_Your objective_.
Look through the material below and copy every line containing the word "RESULTS".

_Exercise input_.
Start of Block

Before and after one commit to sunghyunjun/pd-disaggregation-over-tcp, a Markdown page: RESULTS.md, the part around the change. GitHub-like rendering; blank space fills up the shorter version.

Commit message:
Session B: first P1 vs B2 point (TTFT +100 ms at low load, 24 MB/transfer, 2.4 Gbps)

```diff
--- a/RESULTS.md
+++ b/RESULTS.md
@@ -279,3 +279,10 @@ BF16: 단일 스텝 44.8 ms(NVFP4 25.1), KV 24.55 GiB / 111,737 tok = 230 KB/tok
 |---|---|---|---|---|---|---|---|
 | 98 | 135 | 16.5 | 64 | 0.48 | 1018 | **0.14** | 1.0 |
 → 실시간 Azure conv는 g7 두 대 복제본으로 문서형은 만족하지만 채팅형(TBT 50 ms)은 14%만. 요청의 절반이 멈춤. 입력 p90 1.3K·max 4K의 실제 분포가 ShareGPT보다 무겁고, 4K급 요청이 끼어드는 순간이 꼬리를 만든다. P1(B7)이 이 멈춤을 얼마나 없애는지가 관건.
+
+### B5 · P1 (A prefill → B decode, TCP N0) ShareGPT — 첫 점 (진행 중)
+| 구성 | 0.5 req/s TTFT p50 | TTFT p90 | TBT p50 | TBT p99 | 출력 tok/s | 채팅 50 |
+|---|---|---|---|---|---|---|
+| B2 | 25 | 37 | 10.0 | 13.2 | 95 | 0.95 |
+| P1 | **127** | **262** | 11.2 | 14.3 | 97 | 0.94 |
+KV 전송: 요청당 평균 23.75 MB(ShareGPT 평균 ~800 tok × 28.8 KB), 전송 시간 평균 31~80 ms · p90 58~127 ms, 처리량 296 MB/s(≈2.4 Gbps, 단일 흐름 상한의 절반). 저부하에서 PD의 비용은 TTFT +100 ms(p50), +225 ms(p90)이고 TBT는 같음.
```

End of Block
Start of Block

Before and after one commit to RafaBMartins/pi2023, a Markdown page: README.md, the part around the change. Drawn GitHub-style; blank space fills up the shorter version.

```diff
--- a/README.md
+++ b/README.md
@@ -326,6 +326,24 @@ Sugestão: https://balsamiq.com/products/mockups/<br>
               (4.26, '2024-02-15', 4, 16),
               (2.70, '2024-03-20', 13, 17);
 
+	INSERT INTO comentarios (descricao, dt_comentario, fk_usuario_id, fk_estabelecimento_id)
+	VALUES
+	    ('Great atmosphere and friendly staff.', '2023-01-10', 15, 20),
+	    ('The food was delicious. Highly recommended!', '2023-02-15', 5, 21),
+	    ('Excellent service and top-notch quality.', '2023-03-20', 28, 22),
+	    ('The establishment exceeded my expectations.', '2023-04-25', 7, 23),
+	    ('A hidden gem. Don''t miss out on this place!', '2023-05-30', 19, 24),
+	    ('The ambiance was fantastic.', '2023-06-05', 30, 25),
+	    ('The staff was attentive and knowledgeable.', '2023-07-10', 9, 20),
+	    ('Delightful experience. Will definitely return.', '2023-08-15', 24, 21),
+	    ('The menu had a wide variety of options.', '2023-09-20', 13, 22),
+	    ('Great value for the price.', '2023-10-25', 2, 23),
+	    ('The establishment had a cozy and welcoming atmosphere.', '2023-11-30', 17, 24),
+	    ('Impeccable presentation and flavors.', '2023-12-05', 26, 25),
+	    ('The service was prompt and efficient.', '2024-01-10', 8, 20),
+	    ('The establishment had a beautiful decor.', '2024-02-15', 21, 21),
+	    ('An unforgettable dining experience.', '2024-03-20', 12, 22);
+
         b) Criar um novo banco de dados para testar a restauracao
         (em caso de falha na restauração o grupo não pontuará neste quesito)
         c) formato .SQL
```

End of Block
Start of Block

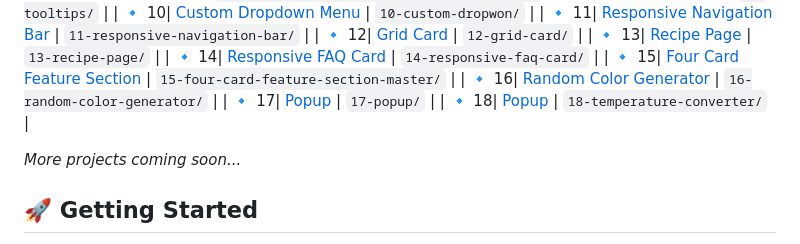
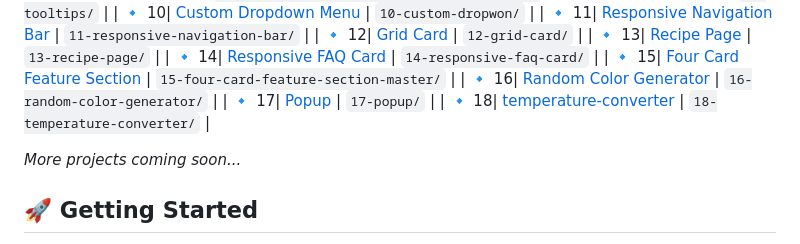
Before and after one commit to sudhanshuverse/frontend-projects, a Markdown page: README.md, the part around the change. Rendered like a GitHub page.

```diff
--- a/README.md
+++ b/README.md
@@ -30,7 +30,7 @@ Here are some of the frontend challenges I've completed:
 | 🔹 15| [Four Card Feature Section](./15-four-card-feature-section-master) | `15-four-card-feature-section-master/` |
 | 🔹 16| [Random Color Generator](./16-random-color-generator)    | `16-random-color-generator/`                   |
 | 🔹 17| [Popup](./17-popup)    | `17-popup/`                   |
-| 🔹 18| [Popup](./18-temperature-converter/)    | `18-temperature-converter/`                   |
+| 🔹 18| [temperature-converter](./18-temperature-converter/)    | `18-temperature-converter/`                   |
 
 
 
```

End of Block

_Exercise output_.
Before and after one commit to sunghyunjun/pd-disaggregation-over-tcp, a Markdown page: RESULTS.md, the part around the change. GitHub-like rendering; blank space fills up the shorter version.
--- a/RESULTS.md
+++ b/RESULTS.md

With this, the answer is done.